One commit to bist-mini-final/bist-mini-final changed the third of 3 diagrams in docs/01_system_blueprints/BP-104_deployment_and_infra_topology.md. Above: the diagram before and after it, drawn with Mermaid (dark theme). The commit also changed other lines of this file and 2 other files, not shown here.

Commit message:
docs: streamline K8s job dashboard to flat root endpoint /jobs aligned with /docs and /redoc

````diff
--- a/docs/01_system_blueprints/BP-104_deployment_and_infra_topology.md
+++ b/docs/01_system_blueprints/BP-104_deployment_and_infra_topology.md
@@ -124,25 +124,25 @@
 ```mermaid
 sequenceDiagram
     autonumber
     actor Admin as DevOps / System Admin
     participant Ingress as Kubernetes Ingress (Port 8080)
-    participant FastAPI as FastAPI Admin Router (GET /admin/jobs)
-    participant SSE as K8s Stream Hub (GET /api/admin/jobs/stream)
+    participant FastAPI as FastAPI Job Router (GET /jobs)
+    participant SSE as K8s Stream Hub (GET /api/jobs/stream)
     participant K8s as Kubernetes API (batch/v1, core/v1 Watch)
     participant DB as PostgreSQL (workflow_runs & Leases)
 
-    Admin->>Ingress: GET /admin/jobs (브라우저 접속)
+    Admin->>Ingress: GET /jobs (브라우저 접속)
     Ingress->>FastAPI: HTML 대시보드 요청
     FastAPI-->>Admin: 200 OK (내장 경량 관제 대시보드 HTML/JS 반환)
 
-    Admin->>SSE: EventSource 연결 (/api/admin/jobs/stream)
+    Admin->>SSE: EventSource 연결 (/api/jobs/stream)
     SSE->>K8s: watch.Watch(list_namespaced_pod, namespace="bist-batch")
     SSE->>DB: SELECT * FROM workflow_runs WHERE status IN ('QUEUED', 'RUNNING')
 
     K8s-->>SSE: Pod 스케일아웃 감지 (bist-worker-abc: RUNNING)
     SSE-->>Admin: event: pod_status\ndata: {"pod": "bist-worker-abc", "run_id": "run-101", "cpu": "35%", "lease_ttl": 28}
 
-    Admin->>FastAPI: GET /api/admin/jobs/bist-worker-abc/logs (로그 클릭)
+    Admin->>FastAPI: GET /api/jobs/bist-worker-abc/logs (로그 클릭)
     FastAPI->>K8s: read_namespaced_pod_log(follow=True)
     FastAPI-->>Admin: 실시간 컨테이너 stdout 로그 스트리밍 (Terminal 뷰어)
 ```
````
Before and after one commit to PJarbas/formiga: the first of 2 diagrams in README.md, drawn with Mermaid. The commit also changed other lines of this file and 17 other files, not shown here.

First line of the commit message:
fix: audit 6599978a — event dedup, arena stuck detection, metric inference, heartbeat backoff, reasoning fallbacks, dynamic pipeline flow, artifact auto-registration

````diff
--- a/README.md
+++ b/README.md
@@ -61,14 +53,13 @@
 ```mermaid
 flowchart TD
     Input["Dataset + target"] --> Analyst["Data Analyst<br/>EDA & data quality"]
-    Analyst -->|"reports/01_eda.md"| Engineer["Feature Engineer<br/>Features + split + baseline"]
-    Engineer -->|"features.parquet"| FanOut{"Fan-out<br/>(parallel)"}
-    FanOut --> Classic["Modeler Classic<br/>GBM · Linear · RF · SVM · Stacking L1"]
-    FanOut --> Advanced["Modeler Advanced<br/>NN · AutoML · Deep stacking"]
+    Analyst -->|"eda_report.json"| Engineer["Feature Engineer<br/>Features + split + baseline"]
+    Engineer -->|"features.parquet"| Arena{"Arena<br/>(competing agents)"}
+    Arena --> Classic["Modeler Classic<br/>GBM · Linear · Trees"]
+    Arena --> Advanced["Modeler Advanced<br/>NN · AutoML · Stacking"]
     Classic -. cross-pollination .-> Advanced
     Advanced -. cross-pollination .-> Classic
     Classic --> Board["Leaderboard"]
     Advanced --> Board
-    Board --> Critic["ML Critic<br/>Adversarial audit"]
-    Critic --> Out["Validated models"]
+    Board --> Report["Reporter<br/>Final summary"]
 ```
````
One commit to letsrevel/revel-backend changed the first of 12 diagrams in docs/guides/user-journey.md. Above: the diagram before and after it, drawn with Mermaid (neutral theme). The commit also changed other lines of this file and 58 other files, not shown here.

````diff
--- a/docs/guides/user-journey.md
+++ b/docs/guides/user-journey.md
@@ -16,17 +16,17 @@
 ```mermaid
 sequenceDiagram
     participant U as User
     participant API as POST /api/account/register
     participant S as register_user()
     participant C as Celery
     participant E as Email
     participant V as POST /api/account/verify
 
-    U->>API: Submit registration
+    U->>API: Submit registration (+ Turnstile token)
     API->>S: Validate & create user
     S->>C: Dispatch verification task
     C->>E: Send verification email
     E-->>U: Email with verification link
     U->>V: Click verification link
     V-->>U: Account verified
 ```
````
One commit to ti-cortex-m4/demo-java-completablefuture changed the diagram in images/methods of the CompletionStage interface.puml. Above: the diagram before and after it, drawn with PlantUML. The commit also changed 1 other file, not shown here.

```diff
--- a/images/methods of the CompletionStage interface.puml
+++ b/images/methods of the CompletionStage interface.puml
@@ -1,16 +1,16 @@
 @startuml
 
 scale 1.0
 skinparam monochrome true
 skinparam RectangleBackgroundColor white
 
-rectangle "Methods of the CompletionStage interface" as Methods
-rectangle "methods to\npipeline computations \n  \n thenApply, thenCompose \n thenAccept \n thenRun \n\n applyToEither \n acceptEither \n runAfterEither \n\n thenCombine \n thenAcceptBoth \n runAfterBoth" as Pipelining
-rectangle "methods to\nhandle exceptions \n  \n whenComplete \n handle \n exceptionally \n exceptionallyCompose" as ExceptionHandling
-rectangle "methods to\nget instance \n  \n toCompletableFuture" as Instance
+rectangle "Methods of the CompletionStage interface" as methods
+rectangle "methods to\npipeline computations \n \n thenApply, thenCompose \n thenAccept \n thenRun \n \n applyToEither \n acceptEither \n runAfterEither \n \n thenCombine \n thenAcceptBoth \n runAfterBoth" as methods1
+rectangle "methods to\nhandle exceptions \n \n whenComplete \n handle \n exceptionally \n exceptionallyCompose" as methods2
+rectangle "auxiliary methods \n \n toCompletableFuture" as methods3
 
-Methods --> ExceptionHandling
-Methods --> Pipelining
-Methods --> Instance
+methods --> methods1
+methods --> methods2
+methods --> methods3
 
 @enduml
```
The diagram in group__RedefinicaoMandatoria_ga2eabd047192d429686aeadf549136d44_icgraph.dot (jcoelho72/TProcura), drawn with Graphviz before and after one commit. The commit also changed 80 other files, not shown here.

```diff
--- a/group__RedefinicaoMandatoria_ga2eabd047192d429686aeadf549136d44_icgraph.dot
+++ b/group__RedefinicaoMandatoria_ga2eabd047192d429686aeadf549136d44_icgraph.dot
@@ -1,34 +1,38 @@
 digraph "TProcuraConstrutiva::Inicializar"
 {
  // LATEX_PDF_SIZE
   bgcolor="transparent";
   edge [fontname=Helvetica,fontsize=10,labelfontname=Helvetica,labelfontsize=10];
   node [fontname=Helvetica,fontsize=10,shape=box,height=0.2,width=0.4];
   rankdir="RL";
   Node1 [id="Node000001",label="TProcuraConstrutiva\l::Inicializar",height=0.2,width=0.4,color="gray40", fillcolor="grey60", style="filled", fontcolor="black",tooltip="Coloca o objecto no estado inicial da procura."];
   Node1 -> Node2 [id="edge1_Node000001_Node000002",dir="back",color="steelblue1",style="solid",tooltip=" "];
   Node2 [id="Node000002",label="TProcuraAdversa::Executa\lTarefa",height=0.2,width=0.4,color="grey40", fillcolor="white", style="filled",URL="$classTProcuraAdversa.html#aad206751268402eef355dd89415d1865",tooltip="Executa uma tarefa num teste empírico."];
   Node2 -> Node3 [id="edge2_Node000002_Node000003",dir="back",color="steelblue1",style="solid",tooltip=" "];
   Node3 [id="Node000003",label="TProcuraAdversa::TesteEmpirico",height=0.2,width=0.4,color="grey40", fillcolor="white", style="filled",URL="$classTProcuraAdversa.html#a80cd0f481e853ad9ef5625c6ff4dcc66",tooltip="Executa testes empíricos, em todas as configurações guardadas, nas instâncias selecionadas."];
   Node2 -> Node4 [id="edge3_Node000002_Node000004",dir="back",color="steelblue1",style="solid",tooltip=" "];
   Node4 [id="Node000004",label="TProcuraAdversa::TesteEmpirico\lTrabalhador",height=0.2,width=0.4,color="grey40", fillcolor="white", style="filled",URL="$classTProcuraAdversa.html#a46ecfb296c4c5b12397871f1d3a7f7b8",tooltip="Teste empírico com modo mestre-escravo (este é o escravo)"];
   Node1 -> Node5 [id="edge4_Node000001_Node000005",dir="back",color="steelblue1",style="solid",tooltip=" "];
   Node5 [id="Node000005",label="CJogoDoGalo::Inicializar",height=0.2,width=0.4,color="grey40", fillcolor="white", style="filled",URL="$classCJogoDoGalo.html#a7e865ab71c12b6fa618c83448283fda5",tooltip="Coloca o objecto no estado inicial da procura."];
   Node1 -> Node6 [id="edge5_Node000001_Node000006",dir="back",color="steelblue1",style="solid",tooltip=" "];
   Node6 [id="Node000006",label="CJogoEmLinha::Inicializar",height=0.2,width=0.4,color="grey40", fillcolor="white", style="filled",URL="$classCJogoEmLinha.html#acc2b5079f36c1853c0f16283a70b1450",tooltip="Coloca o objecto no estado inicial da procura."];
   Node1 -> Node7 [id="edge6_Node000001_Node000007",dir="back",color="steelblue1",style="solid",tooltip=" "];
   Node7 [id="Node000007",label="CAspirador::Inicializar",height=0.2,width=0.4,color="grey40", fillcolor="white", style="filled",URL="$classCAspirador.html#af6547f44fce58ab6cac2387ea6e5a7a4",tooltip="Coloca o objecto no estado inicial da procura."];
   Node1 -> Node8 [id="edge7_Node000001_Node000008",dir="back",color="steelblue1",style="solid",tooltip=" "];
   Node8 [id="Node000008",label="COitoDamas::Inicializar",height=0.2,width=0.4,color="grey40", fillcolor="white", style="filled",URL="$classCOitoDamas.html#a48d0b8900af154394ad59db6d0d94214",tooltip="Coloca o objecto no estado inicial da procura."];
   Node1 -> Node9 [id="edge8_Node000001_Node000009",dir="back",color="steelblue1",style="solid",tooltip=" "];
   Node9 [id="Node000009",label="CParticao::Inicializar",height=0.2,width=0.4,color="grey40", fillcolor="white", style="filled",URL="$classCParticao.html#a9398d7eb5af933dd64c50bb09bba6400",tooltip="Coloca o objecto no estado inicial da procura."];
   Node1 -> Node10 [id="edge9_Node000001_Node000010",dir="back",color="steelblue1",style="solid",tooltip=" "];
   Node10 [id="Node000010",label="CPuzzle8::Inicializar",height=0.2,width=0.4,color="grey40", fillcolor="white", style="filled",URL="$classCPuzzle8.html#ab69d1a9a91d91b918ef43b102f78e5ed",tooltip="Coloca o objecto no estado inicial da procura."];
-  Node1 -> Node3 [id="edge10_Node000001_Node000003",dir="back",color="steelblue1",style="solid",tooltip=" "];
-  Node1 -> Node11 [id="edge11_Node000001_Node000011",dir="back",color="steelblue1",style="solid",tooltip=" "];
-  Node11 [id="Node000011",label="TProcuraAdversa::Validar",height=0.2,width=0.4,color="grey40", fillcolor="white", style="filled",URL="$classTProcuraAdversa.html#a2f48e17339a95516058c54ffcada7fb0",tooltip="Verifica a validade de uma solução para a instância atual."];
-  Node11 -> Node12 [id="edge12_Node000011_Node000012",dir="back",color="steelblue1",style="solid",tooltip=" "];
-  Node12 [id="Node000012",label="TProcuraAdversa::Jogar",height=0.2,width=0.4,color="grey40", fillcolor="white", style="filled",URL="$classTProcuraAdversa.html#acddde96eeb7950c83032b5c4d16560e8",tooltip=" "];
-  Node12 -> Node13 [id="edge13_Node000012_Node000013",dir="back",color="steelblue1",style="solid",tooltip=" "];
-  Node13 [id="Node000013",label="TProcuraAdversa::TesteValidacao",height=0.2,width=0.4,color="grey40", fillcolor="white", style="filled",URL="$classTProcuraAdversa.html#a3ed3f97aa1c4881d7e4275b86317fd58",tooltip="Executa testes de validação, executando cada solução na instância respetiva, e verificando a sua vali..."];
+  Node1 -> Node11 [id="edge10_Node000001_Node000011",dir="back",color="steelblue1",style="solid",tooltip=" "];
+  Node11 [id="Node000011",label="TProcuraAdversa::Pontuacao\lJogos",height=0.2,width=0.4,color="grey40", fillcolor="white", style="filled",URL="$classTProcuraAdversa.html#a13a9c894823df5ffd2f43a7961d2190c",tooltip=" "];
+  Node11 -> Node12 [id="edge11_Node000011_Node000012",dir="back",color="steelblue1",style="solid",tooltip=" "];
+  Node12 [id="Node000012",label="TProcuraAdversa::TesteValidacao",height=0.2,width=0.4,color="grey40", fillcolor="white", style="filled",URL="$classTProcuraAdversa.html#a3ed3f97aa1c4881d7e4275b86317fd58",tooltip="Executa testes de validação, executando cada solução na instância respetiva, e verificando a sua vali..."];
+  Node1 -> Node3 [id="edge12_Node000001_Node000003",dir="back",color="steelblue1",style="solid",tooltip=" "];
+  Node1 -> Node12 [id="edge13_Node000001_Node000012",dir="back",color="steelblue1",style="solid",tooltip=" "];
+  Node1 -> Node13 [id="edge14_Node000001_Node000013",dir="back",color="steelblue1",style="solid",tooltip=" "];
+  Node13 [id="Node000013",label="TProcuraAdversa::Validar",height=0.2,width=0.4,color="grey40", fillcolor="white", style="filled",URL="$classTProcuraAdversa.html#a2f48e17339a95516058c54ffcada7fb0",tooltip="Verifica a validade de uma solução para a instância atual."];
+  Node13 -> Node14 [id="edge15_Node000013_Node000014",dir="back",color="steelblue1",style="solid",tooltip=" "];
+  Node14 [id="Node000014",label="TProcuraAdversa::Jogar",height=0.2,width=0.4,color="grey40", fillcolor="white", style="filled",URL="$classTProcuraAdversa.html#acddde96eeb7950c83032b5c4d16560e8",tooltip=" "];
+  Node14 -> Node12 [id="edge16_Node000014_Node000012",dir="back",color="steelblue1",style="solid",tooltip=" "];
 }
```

################

= WHAT YOU WILL DO =
Report the number of lines above that contain the word "verification", and only that number.

= RESULT =
4